Oculus Best Practices Article: https://developer3.oculus.com/documentation/intro-vr/latest/concepts/bp_intro/
User Interface (UI) in VR, as outlined in the Introduction to Best Practices documentation, should fit within the middle third of the player’s viewing area and should be examinable by the player through head movements without requiring the player to swivel their eyes in their sockets (Oculus, 2016). Developers should also aim to integrate the interface elements into the game as ‘intuitive and immersive parts of the 3D world’ (Oculus, 2016).
Erik Fagerhold and Magnus Lorentzon discuss terms for different types of user interfaces in video games depending on how they were ‘linked to the narrative and game geometry’ (Stonehouse, 2014). The terms, Diegetic, Meta, Spatial, and Non-Diegetic, each interact with the fiction of the video game in a different manner (Stonehouse, 2014).

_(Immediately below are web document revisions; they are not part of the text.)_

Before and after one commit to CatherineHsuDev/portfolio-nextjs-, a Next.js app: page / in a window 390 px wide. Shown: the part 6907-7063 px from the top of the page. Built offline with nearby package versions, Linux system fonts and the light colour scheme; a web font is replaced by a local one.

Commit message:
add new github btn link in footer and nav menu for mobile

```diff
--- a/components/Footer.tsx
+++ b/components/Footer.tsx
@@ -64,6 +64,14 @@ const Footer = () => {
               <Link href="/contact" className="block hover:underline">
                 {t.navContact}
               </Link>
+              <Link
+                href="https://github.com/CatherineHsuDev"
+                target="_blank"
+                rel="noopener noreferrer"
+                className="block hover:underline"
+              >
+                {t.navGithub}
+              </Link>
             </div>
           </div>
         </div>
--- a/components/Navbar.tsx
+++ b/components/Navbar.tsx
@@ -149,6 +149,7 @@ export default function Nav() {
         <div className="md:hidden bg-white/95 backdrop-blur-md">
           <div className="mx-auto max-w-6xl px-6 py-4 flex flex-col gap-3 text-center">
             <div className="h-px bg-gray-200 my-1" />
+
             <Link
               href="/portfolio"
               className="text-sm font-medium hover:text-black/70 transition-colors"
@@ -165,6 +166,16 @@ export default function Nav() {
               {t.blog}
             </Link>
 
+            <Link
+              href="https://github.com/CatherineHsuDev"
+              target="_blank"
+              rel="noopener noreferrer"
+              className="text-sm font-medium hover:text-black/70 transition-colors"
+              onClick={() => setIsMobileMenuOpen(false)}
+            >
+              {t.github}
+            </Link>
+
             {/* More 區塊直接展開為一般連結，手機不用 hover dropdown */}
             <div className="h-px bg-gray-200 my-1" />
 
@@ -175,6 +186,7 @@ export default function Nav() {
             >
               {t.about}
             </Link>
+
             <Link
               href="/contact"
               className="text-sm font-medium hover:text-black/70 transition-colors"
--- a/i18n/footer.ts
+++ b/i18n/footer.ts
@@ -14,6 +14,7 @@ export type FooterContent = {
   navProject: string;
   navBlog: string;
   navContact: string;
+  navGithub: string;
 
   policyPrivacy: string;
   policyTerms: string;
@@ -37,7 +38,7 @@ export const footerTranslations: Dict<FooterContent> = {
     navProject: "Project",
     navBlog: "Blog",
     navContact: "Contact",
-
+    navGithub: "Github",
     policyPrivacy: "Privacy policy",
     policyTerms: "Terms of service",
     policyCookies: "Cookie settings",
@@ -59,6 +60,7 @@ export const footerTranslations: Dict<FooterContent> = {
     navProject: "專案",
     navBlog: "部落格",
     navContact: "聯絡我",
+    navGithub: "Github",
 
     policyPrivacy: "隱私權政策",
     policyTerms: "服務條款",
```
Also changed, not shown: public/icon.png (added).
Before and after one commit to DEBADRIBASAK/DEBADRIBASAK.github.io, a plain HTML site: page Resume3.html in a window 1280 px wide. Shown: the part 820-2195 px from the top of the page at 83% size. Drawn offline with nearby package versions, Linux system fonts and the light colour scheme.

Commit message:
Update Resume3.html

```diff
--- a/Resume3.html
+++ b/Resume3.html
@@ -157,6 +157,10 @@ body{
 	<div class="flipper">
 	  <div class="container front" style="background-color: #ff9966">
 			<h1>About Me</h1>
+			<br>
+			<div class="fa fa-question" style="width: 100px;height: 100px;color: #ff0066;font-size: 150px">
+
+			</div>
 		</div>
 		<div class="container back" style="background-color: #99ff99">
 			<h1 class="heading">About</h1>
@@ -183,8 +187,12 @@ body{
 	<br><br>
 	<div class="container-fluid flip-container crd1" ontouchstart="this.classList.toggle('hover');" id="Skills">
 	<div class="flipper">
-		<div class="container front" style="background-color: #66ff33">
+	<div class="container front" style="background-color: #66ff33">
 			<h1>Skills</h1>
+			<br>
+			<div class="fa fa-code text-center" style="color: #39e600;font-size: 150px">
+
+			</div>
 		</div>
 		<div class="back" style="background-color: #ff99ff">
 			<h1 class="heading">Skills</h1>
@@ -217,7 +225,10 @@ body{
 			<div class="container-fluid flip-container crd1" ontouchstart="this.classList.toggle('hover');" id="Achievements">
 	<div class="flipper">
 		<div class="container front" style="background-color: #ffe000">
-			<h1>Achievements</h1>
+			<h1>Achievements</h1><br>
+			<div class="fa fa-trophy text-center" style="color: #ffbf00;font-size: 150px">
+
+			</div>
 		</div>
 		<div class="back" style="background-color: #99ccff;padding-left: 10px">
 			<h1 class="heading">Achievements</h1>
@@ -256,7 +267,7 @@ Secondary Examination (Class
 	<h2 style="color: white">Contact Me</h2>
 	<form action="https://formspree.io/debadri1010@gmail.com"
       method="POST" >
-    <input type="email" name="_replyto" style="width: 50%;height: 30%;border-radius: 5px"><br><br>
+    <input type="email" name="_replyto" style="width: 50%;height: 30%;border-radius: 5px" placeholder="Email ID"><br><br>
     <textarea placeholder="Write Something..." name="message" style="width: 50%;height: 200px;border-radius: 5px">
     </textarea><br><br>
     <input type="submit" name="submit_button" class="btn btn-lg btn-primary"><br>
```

Diegetic UI elements exist within the fiction and geometry of the game and can be interacted with through ‘visual, audible of haptic means’ (Stonehouse, 2014).
Meta UI elements, while maintaining the game’s narrative, do not fit within the geometry of the game but sit on a separate 2D plane (Stonehouse, 2014). An example of a Meta elements can be seen within the Call of Duty series where blood splatter on the screen is used to indicate the players level of health (Fagerholt and Lorentzon, 2009).
Spatial UI elements exist when there is a need to ‘break the narrative in order to provide more information to the player’ (Stonehouse, 2014). When these elements are made to work with the geometry of the game’s environment as well as maintain the level of fiction, the player can still maintain their immersion within the game (Stonehouse, 2014). Examples include Splinter Cell: Conviction where the spatial elements are in the form of projections onto objects within the game world, and Forza 4 where information and details of the game are overlayed onto objects which aid in further establishing Forza’s art direction.
Splinter Cell: Conviction http://i.imgur.com/W6sJ3PA.jpg
Forza Motorsport 4: http://www.thewanderlust.net/blog/wp-content/uploads/2010/03/forza4.jpg
Non-Diegetic UI are used when the use of diegetic, meta, and spatial elements would break the ‘seamlessness, consistency or legibly of the UI element’ (Stonehouse, 2014).
While creating games for VR, integrating user interfaces in the game world ensures that the players do not become confused as to where the interfaces are coming from (Kristiansen, 2015). Spatial user interface elements would decrease the risk of motion sickness in players, while maintaining an immersive environment for the player.
Fagerholt, E. and Lorentzon, M. (2009) Beyond the HUD – User Interfaces for Increased Player Immersion in FPS Games. Göteborg : Chalmers University of Technology
Kristiansen, J.K. (2015) How to create good UI for VR games. Available at: http://nordicgamebits.com/2015/06/02/how-to-create-good-ui-for-vr-games/ (Accessed: 27 November 2016).
Oculus (2016) Introduction to Best Practices. Available at: https://developer3.oculus.com/documentation/intro-vr/latest/concepts/bp_intro/ (Accessed: 26 November 2016).
Stonehouse, A. (2014) User interface design in video games. Available at: http://www.gamasutra.com/blogs/AnthonyStonehouse/20140227/211823/User_interface_design_in_video_games.php (Accessed: 26 November 2016).